Thursday, 6 December 2018
Questions without Notice
My question is to the Prime Minister. Can the Prime Minister please tell the House which clause in his divestment legislation prevents the government from forcing states to privatise their electricity assets?
The legislation makes very clear that, when there is a divestment of a government asset, it will go to another government entity. The member for Kennedy stood up in this parliament less than an hour ago and sought to move an amendment to make that abundantly clear.
Government members interjecting—
On direct relevance: it was a very specific question. I asked the Prime Minister and, as he has done all day, he has given his energy questions to the Treasurer, but the question was very clear. So, whoever in the government can answer it: what clause prohibits the privatisation of state electricity assets? It's a simple question. It's a clause. One clause. Any clause. Santa Clause!
Section 4, schedule 1, item 1, page 25, lines 3 to 18 make it very clear that, if the body corporate is an authority of the Commonwealth or an authority of the state or territory, the court may order the body corporate to dispose of those interests in security or assets, and it goes on to another state authority. This is the amendment that the member for Kennedy was making clear: to avoid doubt, the court cannot make an order under subsection 3 for the body corporate to dispose of interests and securities or assets otherwise and in accordance with paragraph 3(a).
The question really is for the Leader of the Opposition. The Leader of the Opposition was not prepared to listen to the member for Kennedy, to hear his amendment, to debate his amendment, to vote on his amendment, to support his amendment, which would make absolutely clear that government assets, if they were divested, would remain in government hands. The member for Hume knows this, the Prime Minister knows this and every member on this side of the House knows this, but we have to ask the question: why is the Leader of the Opposition covering up for the big energy companies? Why is the Leader of the Opposition refusing to stand with Australian families, Australian pensioners, Australian small-business people and indeed some of the large energy users in the steel sector, in the aluminium sector, in the paper sector and across the economy? Why is it that the Leader of the Opposition is turning his back on the Australian people? There must be a reason. There must be an answer. We need to know why.

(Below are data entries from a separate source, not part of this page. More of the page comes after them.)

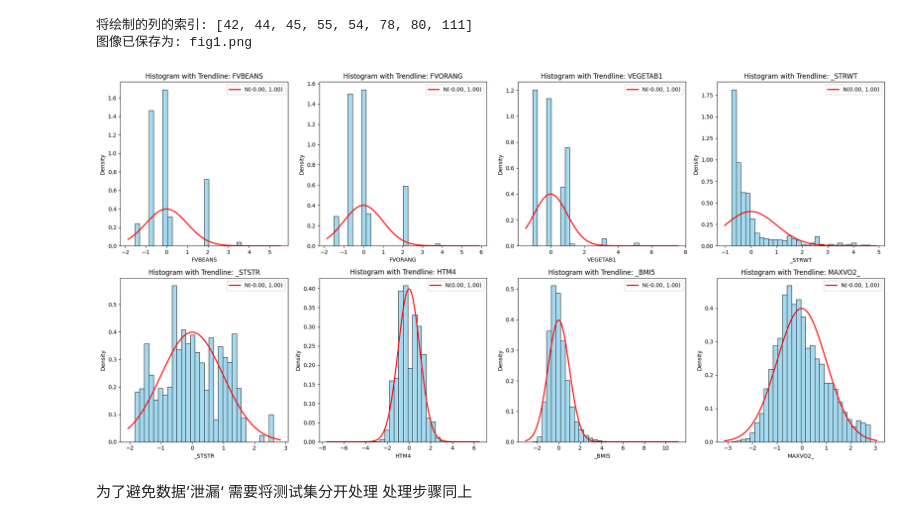
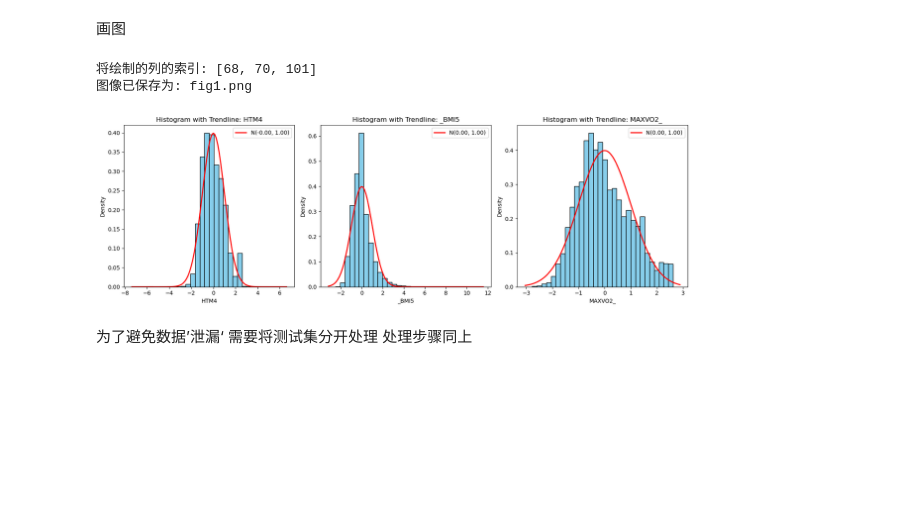
Before and after one commit to Kang48/CS-433, a Jupyter notebook: Data Preprocessing.ipynb, the cells around one changed output. Saved outputs shown, nothing was run; the diff lists cells and outputs as text; code cells hidden in the pictures; blank space fills up the shorter version.

```diff
--- a/Data Preprocessing.ipynb
+++ b/Data Preprocessing.ipynb
@@ -138,14 +75,6 @@ for i, (count, ratio) in enumerate(zip(nan_counts, nan_ratios)):
 # %%
 
-# 找出空值比例 <= 10% 的列索引
-columns_to_keep = np.where(nan_ratios <= 0.10)[0]
+columns_to_keep = np.where(nan_ratios <= 0.10)[0]   # delete columns with more than 10% NaN values
 
-# 删除空值比例大于 10% 的列
 data_del_nan = data[:, columns_to_keep]
-
-column_names_nan = [data_column_names[i] for i in columns_to_keep]
-
-# 打印结果
-print(f"删除后的数据集维度：{data_del_nan.shape}")
-print(f"保留的列索引：{columns_to_keep}")
-print(f"处理后的数据集：\n{data_del_nan}")
+column_names_nan = [new_column_names[i] for i in columns_to_keep]
@@ -325,0 +211,16 @@ y_train_pre 已成功保存到 /Users/ww/Downloads/project1/data/y_train_pre.csv
+# %%
+from sklearn.model_selection import train_test_split
+from sklearn.neighbors import KNeighborsClassifier
+from sklearn.metrics import accuracy_score
+
+data_path = "/Users/huiyunzhu/Desktop/project1/data/dataset"
+
+# 加载标签数据
+y_train_path = f"{data_path}/y_train.csv"
+y = np.genfromtxt(y_train_path, delimiter=',', skip_header=1, usecols=1)
+
+X = data_encoded  # 特征
+
+# 使用数据集的5%进行训练
+X_train, X_validate, y_train, y_validate = train_test_split(X, y, test_size=0.999, random_state=42)
+print(X_train.shape)
@@ -326,11 +384,12 @@ y_train_pre 已成功保存到 /Users/ww/Downloads/project1/data/y_train_pre.csv
+# %% [markdown]
+画图
 # %%
 import numpy as np
 import matplotlib.pyplot as plt
 import seaborn as sns
 
 # 指定要绘制的列名
-columns_to_plot = ['FVBEANS', 'FVORANG', 'VEGETAB1',
-                   '_STRWT', '_STSTR', 'HTM4', '_BMI5', 'MAXVO2_']
+columns_to_plot = ['HTM4', '_BMI5', 'MAXVO2_']
 
 # 获取这些列的索引
 indices_to_plot = [column_names_nan.index(col) for col in columns_to_plot]
@@ -338,8 +397,8 @@ indices_to_plot = [column_names_nan.index(col) for col in columns_to_plot]
 # 检查索引是否正确匹配
 print(f"将绘制的列的索引: {indices_to_plot}")
 
-# 提取 x_train_pre 中这些列的数据
-data_to_plot = x_train_pre[:, indices_to_plot]
+# 提取这些列的数据
+data_to_plot = data_fill_missing_values[:, indices_to_plot]
 
 # 可视化每列数据的直方图并叠加正态分布趋势线
 def plot_histograms_with_trendline(data, column_names, save_path=None):
@@ -353,45 +412,51 @@ def plot_histograms_with_trendline(data, column_names, save_path=None):
             # 获取当前列的数据
             col_data = data[:, i]
 
+            # **修改开始：处理 col_data**
+            col_data = np.squeeze(col_data)        # 确保是一维数组
+            col_data = col_data.astype(float)      # 转换为浮点数类型
+            col_data = col_data[np.isfinite(col_data)]  # 移除 NaN 和 Inf
+            # **修改结束**
+
             # 计算均值和标准差
             mu = np.mean(col_data)
             sigma = np.std(col_data)
 
             # 绘制直方图
-            sns.histplot(col_data, bins=30, kde=False, stat="density", ax=ax,
-                         color='skyblue', edgecolor='black')
+            ax.hist(col_data, bins=30, density=True, color='skyblue', edgecolor='black')
+
 
             # 生成正态分布曲线的数据
             xmin, xmax = ax.get_xlim()
             x = np.linspace(xmin, xmax, 100)
             y = (1 / (sigma * np.sqrt(2 * np.pi))) * np.exp(-0.5 * ((x - mu) / sigma) ** 2)
 
             # 绘制正态分布曲线
             ax.plot(x, y, 'r-', linewidth=2, label=f'N({mu:.2f}, {sigma:.2f})')
 
             # 设置标题和标签
             ax.set_title(f"Histogram with Trendline: {column_names[i]}")
             ax.set_xlabel(column_names[i])
             ax.set_ylabel("Density")
             ax.legend()  # 添加图例
         else:
             ax.axis('off')  # 隐藏多余的子图
 
     plt.tight_layout()
 
     # 如果指定了保存路径，则保存图像
     if save_path:
         fig.savefig(save_path)
         print(f"图像已保存为: {save_path}")
 
     plt.show()
 
 # 绘制指定列的直方图，并保存为 fig1.png
 plot_histograms_with_trendline(data_to_plot, columns_to_plot, save_path="fig1.png")
 # %% [output]
-将绘制的列的索引: [42, 44, 45, 55, 54, 78, 80, 111]
+将绘制的列的索引: [68, 70, 101]
 图像已保存为: fig1.png
-[figure, old version]
+[figure, new version]
 # %% [markdown]
 为了避免数据’泄漏‘ 需要将测试集分开处理 处理步骤同上
 # %%
```
Also changed, not shown: parts of 33 cells of this notebook, 8 other files.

The Australian people at the next election will know there's a choice between a Liberal and National government that stands on the side of Australian families and businesses and lower power prices and a Labor Party that stands with the big energy companies and wants to see their power bills go only one way—up. (Time expired)